Abuelita’s Secret Matzahs

By Sandy Eisenberg Sasso with illustrations by Diana Bryer

Reviewed by Arthur Benveniste

The pages of HaLapid have presented reviews of many books dealing
with the history and culture of crypto Jews, some of them quite scholarly, others written in a more popular style, some fiction and some histories. But, until now, the books have been directed towards an adult readership. What a pleasure to find a book written for children.

In researching the culture of crypto Jews in New Mexico and elsewhere, certain themes come up over and over:

1. Children were not told of their Jewish heritage until reaching early teen years.

2. Sometimes only one child in a family is chosen to carry on the knowledge.

3. Hispanic families have certain practices that differ from that of their Hispanic neighbors.

4. Parents or grandparents are, at first, reluctant to explain their peculiar practices.

All of these themes are included in Abuelita’s Secret Matzahs by Sandy Eisenberg Sasso. A book written on a level that children can understand and which can be read by young readers all by themselves. It is the story of Jacabo who visits his abuelita (grandmother) in Santa Fe, New Mexico. The book includes a glossary of Spanish and Hebrew words used in the text and it ends with a recipe for Jacobo’s favorite Sopa.

Abuelita makes unleavened tortillas at Easter time, lights two candles on Friday night, lights a candelabrum near Christmas time and has other traditions which Jacobo’s Catholic friends don’t follow. Soon a Jewish family moves in next door. They have a son Jacobo’s age. The boys become friends and soon Jacobo recognizes many of his abuelita’s practices in the Jewish home. Questioning his grandmother eventually brings out the truth of their Jewish heritage.

As with any good children’s book, Abuelita’s Secret Matzahs is amply filled with fine illustrations. In this case the drawings are by SCJS member, Diana Bryer of New Mexico who has shown her artwork at several of our conferences. Her drawings are simple and face each page of text making it easier for very young readers to understand the story.

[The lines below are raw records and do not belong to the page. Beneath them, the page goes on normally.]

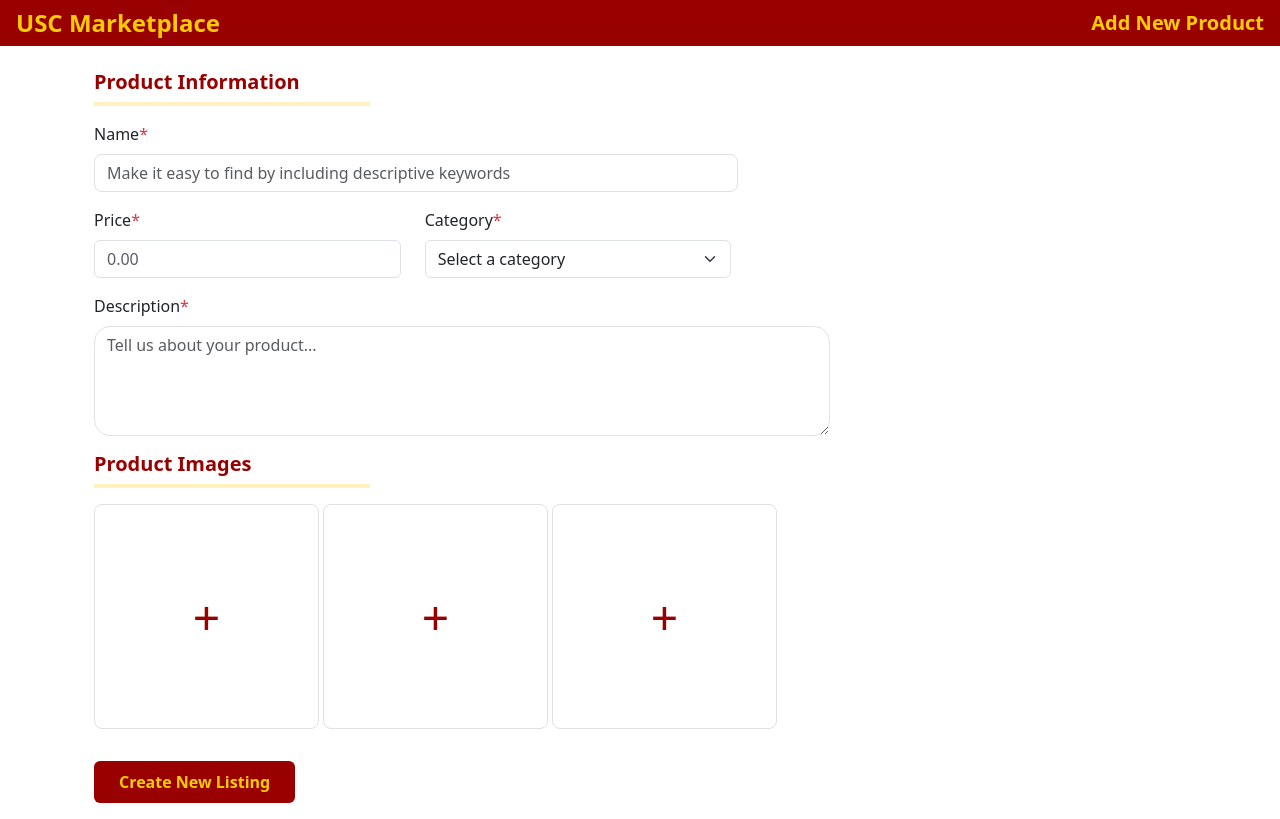
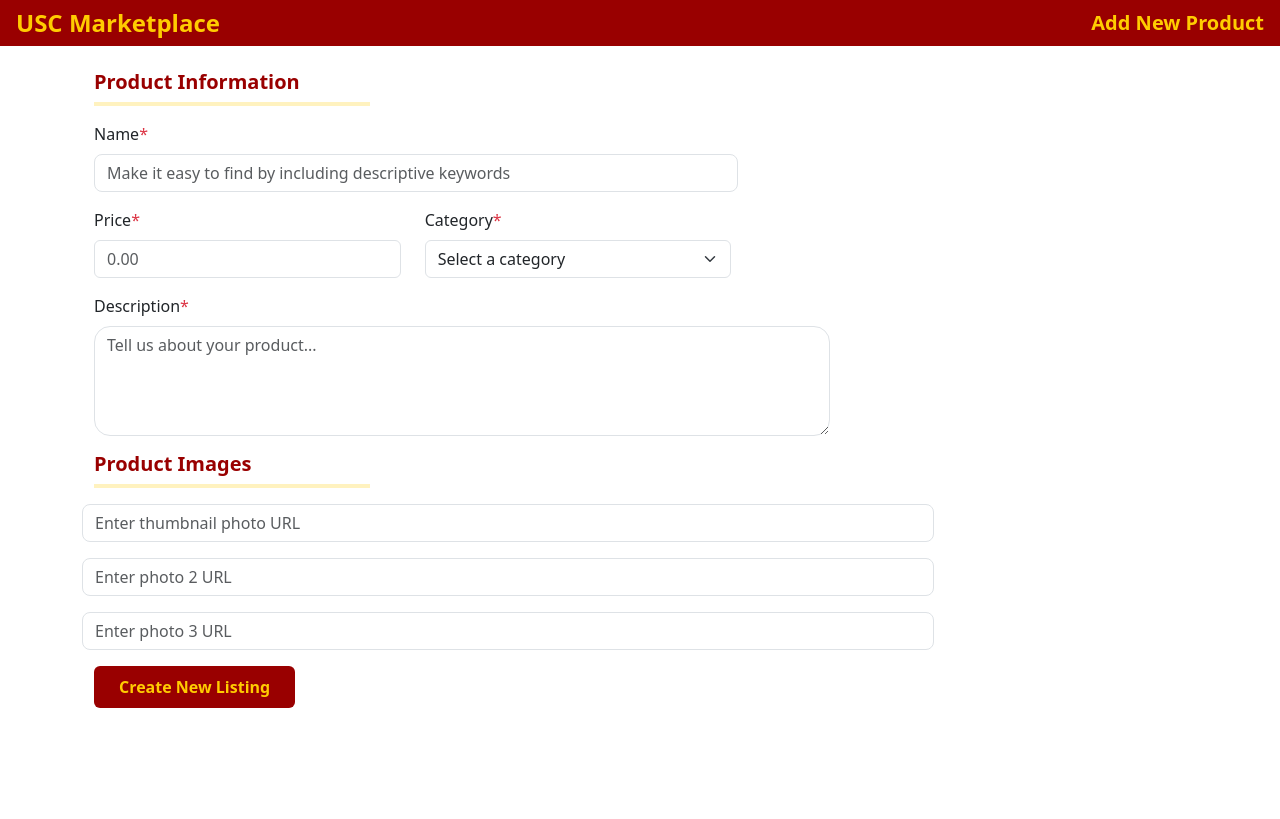
Before and after one commit to atsai488/CSCI201_project, a React (Vite) app in the folder create-listing/: page / in a window 1280 px wide. Built offline with nearby package versions, Linux system fonts and the light colour scheme.

Commit message:
removing custom file input as storing images into a database is hard

```diff
--- a/create-listing/src/CreateListing.jsx
+++ b/create-listing/src/CreateListing.jsx
@@ -47,7 +47,7 @@
         data.append('image1', formData.image1)
         data.append('image2', formData.image2)
         data.append('image3', formData.image3)
-        data.append('email', localStorage.getItem('userEmail')) // TODO Change to session storage of user ID
+        data.append('email', localStorage.getItem('userEmail'))
 
         try {
             const response = await fetch("/create-listing-servlet", {
@@ -208,10 +208,40 @@
                     </div>
                     <div className="col-9 mb-3">
                         <div className="row gap-3">
-                            <CustomFileInput onChange={(file) => { handleImgChange("image1", file) }} />
-                            <CustomFileInput onChange={(file) => { handleImgChange("image2", file) }} />
-                            <CustomFileInput onChange={(file) => { handleImgChange("image3", file) }} />
-                        </div>
+                            <input
+                                type="text"
+                                className="form-control rounded-3"
+                                id="name"
+                                name="image1"
+                                value={formData.image1}
+                                onChange={handleChange}
+                                placeholder='Enter thumbnail photo URL'
+                                autoComplete='off'
+                                required
+                            />
+                            <input
+                                type="text"
+                                className="form-control rounded-3"
+                                id="name"
+                                name="image2"
+                                value={formData.image2}
+                                onChange={handleChange}
+                                placeholder='Enter photo 2 URL'
+                                autoComplete='off'
+                                required
+                            />
+                            <input
+                                type="text"
+                                className="form-control rounded-3"
+                                id="name"
+                                name="image3"
+                                value={formData.image3}
+                                onChange={handleChange}
+                                placeholder='Enter photo 3 URL'
+                                autoComplete='off'
+                                required
+                            />
+                            </div>
                     </div>
                     <div className='d-flex justify-content-start align-items-center'>
                         <button type="submit" id='custom-btn' className="btn mb-3 fs-6 py-2 px-4 fw-bold" disabled={isLoading}>
```
Also changed, not shown: 5 other files (tests, documents, lock files or other folders).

The acknowledgments following the title page include gratitude to our own Dr. Stanley Hordes, SCJS Board Member, for his reading of the manuscript and expert advice.

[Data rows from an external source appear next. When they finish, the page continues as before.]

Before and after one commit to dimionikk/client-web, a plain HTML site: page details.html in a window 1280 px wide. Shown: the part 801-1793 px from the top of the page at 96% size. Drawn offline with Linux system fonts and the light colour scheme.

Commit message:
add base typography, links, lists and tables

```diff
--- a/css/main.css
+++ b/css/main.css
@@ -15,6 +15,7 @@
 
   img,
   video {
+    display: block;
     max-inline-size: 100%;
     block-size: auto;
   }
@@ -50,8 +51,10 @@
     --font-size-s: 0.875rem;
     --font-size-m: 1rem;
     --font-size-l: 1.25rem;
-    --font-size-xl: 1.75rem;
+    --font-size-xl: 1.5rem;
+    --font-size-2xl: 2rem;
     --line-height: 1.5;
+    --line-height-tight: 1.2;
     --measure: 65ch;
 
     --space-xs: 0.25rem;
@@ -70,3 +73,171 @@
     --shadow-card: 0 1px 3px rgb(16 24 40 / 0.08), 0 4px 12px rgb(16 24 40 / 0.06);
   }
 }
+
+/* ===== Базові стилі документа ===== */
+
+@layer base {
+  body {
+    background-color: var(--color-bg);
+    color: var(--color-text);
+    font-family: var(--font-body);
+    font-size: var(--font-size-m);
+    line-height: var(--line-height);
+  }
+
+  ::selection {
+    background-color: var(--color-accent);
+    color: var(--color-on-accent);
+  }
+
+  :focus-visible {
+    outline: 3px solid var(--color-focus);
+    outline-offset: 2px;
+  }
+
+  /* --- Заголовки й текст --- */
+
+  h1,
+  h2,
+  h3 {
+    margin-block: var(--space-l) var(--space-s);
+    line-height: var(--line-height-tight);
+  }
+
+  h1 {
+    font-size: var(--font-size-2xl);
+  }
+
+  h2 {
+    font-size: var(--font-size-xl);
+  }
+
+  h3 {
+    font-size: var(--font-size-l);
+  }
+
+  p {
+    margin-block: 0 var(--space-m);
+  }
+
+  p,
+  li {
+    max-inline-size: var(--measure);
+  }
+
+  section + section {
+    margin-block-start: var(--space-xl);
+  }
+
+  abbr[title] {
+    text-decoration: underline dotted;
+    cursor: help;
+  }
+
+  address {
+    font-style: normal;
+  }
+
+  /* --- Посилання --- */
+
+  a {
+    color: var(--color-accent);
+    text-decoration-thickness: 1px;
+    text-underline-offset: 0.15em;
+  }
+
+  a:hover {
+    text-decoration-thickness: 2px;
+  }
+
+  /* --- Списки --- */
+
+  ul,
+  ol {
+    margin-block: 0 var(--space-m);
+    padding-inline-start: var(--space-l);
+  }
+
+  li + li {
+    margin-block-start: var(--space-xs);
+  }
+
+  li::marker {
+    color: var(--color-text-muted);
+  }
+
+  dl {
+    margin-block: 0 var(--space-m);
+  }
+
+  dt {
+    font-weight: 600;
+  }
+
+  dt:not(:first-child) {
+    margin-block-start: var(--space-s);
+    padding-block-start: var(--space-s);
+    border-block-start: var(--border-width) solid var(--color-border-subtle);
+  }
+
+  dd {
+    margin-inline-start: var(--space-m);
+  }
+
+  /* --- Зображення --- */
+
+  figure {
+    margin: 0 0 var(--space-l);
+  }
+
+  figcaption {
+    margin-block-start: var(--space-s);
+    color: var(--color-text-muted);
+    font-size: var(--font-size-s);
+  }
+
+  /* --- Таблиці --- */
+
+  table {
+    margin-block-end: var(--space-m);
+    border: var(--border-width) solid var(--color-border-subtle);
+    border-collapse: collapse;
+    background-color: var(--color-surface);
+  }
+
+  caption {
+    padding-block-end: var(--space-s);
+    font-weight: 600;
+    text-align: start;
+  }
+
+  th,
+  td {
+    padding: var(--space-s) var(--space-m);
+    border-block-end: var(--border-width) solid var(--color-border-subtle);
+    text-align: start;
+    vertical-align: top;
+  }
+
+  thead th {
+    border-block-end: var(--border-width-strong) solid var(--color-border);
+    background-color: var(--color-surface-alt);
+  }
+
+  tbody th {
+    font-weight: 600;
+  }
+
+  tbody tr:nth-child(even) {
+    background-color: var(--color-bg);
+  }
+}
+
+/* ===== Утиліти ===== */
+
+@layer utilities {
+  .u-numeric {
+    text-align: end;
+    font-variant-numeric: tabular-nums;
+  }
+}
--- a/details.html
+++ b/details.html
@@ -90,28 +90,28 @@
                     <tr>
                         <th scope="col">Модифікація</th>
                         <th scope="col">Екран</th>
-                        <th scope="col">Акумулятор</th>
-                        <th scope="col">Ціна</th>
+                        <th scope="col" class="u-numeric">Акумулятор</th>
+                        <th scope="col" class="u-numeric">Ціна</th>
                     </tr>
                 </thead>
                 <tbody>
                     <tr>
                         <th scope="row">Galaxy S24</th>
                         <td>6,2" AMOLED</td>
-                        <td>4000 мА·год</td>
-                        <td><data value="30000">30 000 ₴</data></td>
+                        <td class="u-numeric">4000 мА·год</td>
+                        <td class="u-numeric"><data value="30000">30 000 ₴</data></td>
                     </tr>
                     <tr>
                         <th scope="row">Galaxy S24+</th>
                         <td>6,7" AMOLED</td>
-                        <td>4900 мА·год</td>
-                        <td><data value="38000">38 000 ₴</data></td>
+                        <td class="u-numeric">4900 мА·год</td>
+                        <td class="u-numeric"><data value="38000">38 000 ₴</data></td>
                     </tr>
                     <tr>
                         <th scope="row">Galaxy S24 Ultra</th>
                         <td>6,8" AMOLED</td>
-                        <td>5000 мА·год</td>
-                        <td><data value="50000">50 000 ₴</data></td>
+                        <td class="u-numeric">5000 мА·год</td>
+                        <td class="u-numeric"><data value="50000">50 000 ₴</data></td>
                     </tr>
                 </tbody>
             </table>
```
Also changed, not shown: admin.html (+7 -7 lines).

If you have children or young teen-agers in your family, think of Abuelita’s Secret Matzahs as an appropriate, as well as delightful and informative gift for birthdays or holidays.